Latino and African Americans especially remain heavily uninsured and struggle to receive health care.
Language and cultural barriers, lack of Internet or an email address, a lack of experience in using health insurance, a shortage of doctors and clinics in poor and rural communities, and high costs are preventing many from receiving health care and medications.
A new report “Breaking Barriers: Improving health insurance enrollment and access to health care in California,” reveals a deep divide between social class, income, culture and ethnicity emerging under the state’s Covered Care.
“It’s unconscionable that so many have been left out of something as basic as the chance to enjoy good health,” said Gary Delgado, author of Breaking Barriers. “Lack of Internet access or speaking another language is not a reason to be locked out of a health system that purports to be open to all.
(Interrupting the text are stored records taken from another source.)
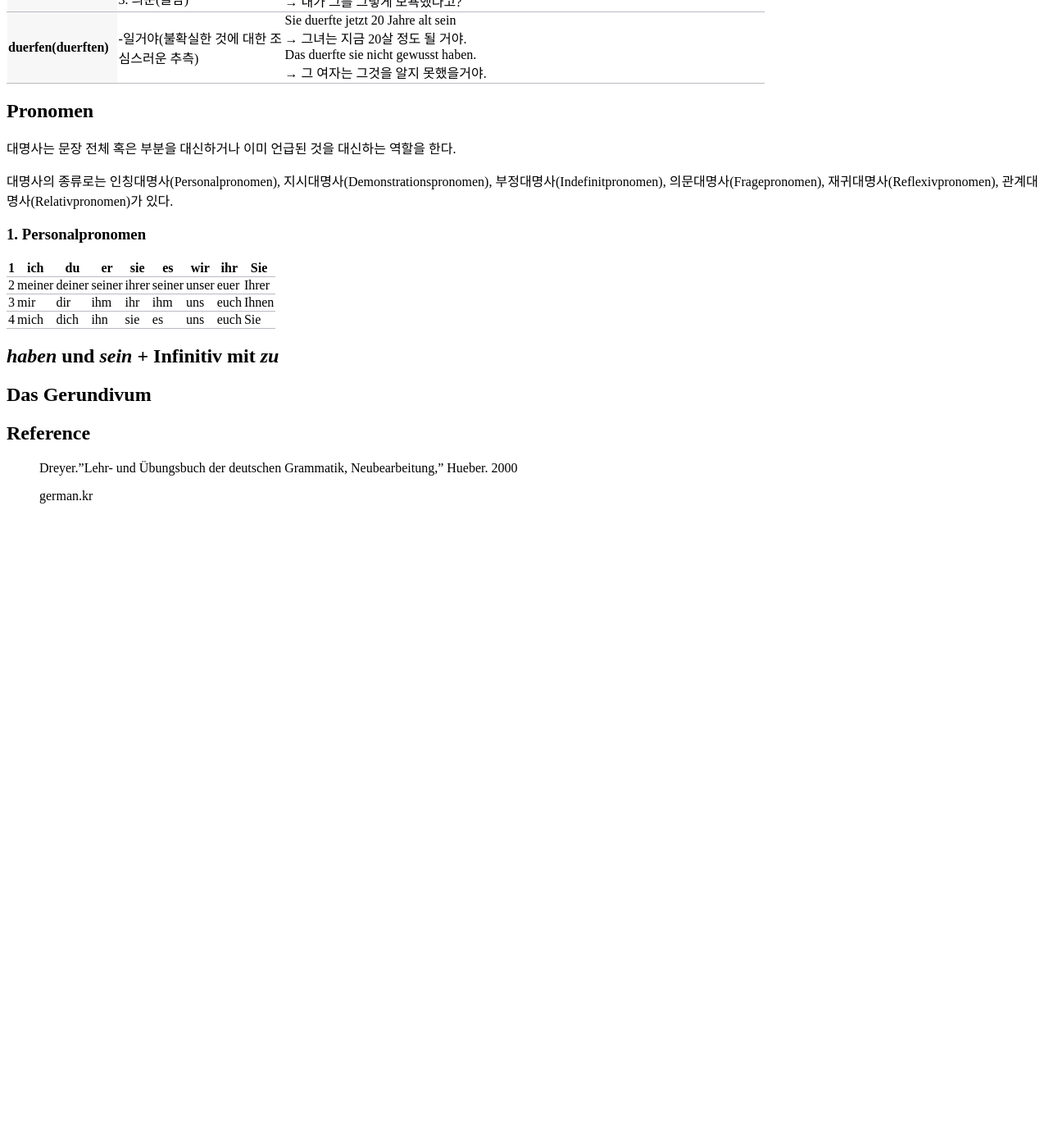
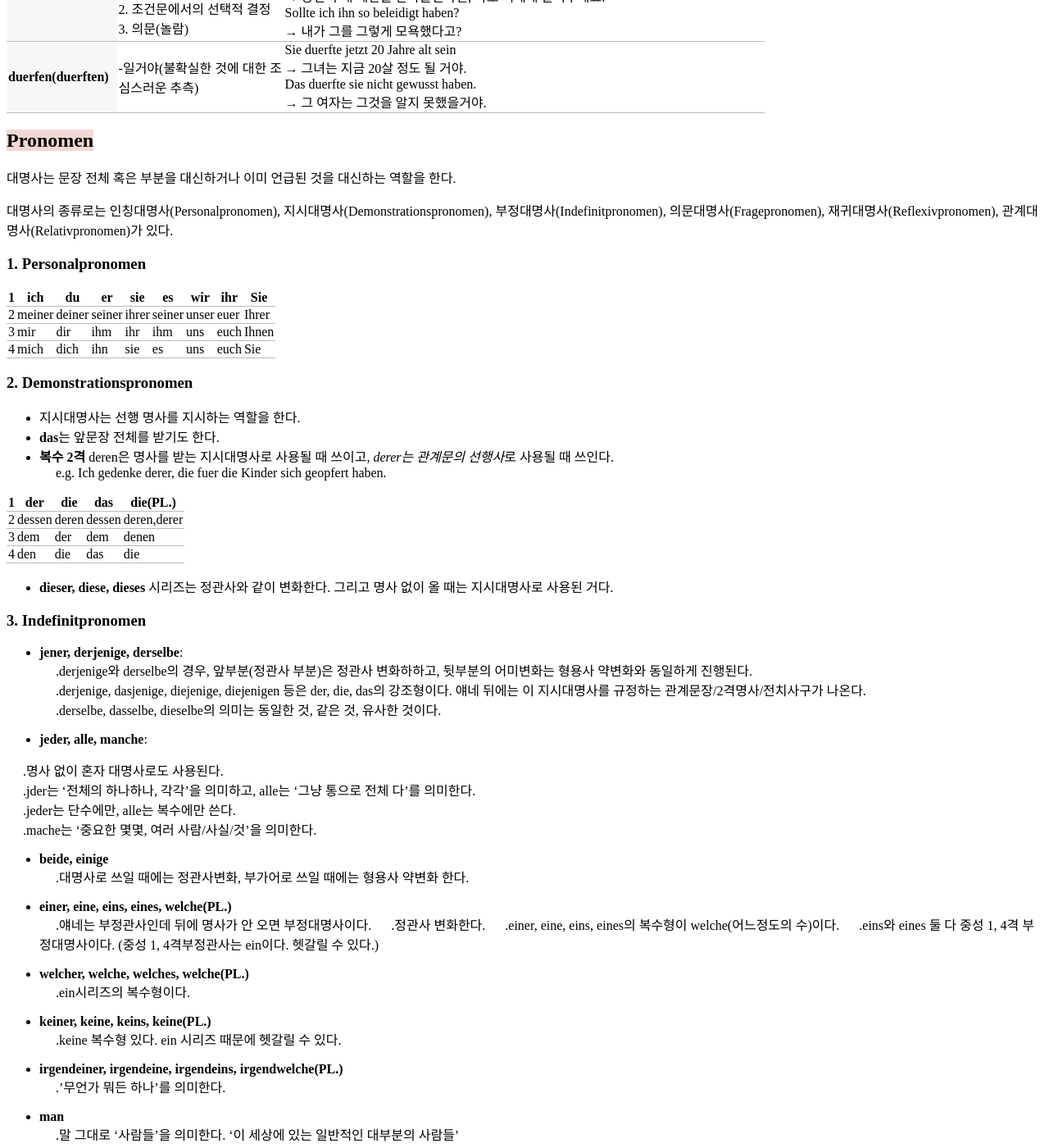
Before and after one commit to finddme/finddme.github.io, a Jekyll site: the page built from _posts/2021-01-24-DeutschGrammtik.md, in a window 1280 px wide and 1400 px high, scrolled down 13834 px. Shown: the whole window at 82% size. Built offline with Jekyll 4.4.1, drawn with Linux system fonts in a browser that asks for light colours; before the commit the page ends 14464 px from its top, so only the background shows below that; some of the changed text lies outside the part shown.

Commit message:
Update 2021-01-24-DeutschGrammtik.md

```diff
--- a/_posts/2021-01-24-DeutschGrammtik.md
+++ b/_posts/2021-01-24-DeutschGrammtik.md
@@ -1113,7 +1113,7 @@ statt dass K2로 쓰인다.
  </html>
 
 
-## Pronomen
+## <span style="background-color:#F2D8D3">Pronomen</span>
 
 대명사는 문장 전체 혹은 부분을 대신하거나 이미 언급된 것을 대신하는 역할을 한다.
 
@@ -1145,6 +1145,77 @@ statt dass K2로 쓰인다.
 </html>
 
 
+### 2. Demonstrationspronomen
+
+- 지시대명사는 선행 명사를 지시하는 역할을 한다.
+- **das**는 앞문장 전체를 받기도 한다.
+- **복수 2격** deren은 명사를 받는 지시대명사로 사용될 때 쓰이고, <em>derer는 관계문의 선행사</em>로 사용될 때 쓰인다.
+&nbsp;&nbsp;&nbsp;&nbsp;&nbsp;e.g. Ich gedenke derer, die fuer die Kinder sich geopfert haben.
+
+<html>
+  <head>
+    <style type="text/css">
+      .line{border-bottom: 1px solid #BDB8C1;}
+      .line2{border-bottom: 2px solid #BDB8C1;}
+      .line3{border-bottom: 1px solid #BDB8C1; background-color: #F7F7F7;}
+      .line4{border-bottom: 2px solid #BDB8C1; background-color: #F7F7F7;}
+      table, th, td {
+         border:1px solid #FFFFFF;
+         background-color: #FFFFFF;
+       }
+    </style>
+   </head>
+   <body>
+     <table style="border-collapse:collapse">
+       <tr><th class="line" bgcolor="#F8F7F9">1</th><th class="line">der</th><th class="line">die</th><th class="line">das</th><th class="line">die(PL.)</th></tr>
+       <tr><td class= "line">2</td><td class= "line">dessen</td><td class= "line">deren</td><td class= "line">dessen</td><td class= "line">deren,derer</td></tr>
+       <tr><td class= "line">3</td><td class= "line">dem</td><td class= "line">der</td><td class= "line">dem</td><td class= "line">denen</td></tr>
+       <tr><td class= "line">4</td><td class= "line">den</td><td class= "line">die</td><td class= "line">das</td><td class= "line">die</td></tr>
+    </table>
+ </body>
+</html>
+
+
+- **dieser, diese, dieses** 시리즈는 정관사와 같이 변화한다. 그리고 명사 없이 올 때는 지시대명사로 사용된 거다.
+
+### 3. Indefinitpronomen
+
+- **jener, derjenige, derselbe**:
+&nbsp;&nbsp;&nbsp;&nbsp;&nbsp;.derjenige와 derselbe의 경우, 앞부분(정관사 부분)은 정관사 변화하하고, 뒷부분의 어미변화는 형용사 약변화와 동일하게 진행된다.
+&nbsp;&nbsp;&nbsp;&nbsp;&nbsp;.derjenige, dasjenige, diejenige, diejenigen 등은 der, die, das의 강조형이다. 얘네 뒤에는 이 지시대명사를 규정하는 관계문장/2격명사/전치사구가 나온다.
+&nbsp;&nbsp;&nbsp;&nbsp;&nbsp;.derselbe, dasselbe, dieselbe의 의미는 동일한 것, 같은 것, 유사한 것이다.
+
+
+- **jeder, alle, manche**:
+
+&nbsp;&nbsp;&nbsp;&nbsp;&nbsp;.명사 없이 혼자 대명사로도 사용된다.
+&nbsp;&nbsp;&nbsp;&nbsp;&nbsp;.jder는 '전체의 하나하나, 각각'을 의미하고, alle는 '그냥 통으로 전체 다'를 의미한다.
+&nbsp;&nbsp;&nbsp;&nbsp;&nbsp;.jeder는 단수에만, alle는 복수에만 쓴다.
+&nbsp;&nbsp;&nbsp;&nbsp;&nbsp;.mache는 '중요한 몇몇, 여러 사람/사실/것'을 의미한다.
+
+
+- **beide, einige**
+&nbsp;&nbsp;&nbsp;&nbsp;&nbsp;.대명사로 쓰일 때에는 정관사변화, 부가어로 쓰일 때에는 형용사 약변화 한다.
+
+- **einer, eine, eins, eines, welche(PL.)**
+&nbsp;&nbsp;&nbsp;&nbsp;&nbsp;.얘네는 부정관사인데 뒤에 명사가 안 오면 부정대명사이다.
+&nbsp;&nbsp;&nbsp;&nbsp;&nbsp;.정관사 변화한다.
+&nbsp;&nbsp;&nbsp;&nbsp;&nbsp;.einer, eine, eins, eines의 복수형이 welche(어느정도의 수)이다.
+&nbsp;&nbsp;&nbsp;&nbsp;&nbsp;.eins와 eines 둘 다 중성 1, 4격 부정대명사이다. (중성 1, 4격부정관사는 ein이다. 헷갈릴 수 있다.)
+
+- **welcher, welche, welches, welche(PL.)**
+&nbsp;&nbsp;&nbsp;&nbsp;&nbsp;.ein시리즈의 복수형이다.
+
+- **keiner, keine, keins, keine(PL.)**
+&nbsp;&nbsp;&nbsp;&nbsp;&nbsp;.keine 복수형 있다. ein 시리즈 때문에 헷갈릴 수 있다.
+
+- **irgendeiner, irgendeine, irgendeins, irgendwelche(PL.)**
+&nbsp;&nbsp;&nbsp;&nbsp;&nbsp;.'무언가 뭐든 하나'를 의미한다.
+
+- **man**
+&nbsp;&nbsp;&nbsp;&nbsp;&nbsp;.말 그대로 '사람들'을 의미한다. '이 세상에 있는 일반적인 대부분의 사람들'
+
+
 
 
 ## *haben* und *sein* + Infinitiv mit *zu*
```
“Obamacare did not cause the widespread racial disparities we found, but neither did it solve them. Now we have to take them on directly,” said Delgado.
“Breaking Barriers” is a year-long study that includes a survey of nearly 1,200 low-income people in 10 states in Spanish, Cantonese, and English. They were contacted at food banks, health clinics, and homeless centers.
Alfredo DeAvila did surveys and interviews for the Breaking Barriers California report.
“If the ACA is going to be successful, we need to help people transition not only into the health insurance system, but also into the health care system,” he said. “We must invest in public education about how to get ongoing preventive care.”
The Korean America community, especially seniors are struggling because of costs, said DJ Yoon, executive director of NAKASEC (National Korean American Service and Education Consortium.)
“California can be a leader in assuring quality health care for all people. We have let people of color again slip through the cracks in our system, we can do better – and here is a roadmap for how we get there,” said Delgado.
Key recommendations in the report include:
Improve language access. Make provider directories available in multiple languages and list addresses, phone numbers, languages spoken, hospital affiliations, and specialties;
Simplify the insurance-shopping experience. Make cost information transparent and communicate clearly about deductibles, co-pays, and preventive services that are included;
Covered California should enforce and impose penalties on insurers who do not reduce racial health care disparities within required timeframes;
Assure that primary care providers are within 30 minutes driving or public transit time. Enrollees who must travel further should be offered free transportation;
Expand school-based health centers, especially in medically underserved communities;
Address underlying causes of poor health, especially in poor communities, (mold, infestations, domestic violence) Expand medical-legal partnerships as an avenue toward addressing poor health in low-income communities;
Reinforce the ACA-mandated “well-woman preventive” care and provide education about the value of preventive care for all. Ensure that all plans include reproductive health care services.
The full Breaking Barriers in California report is available at http://allianceforajustsociety.org/wp-content/uploads/2015/04/BBReport_CALIF.pdf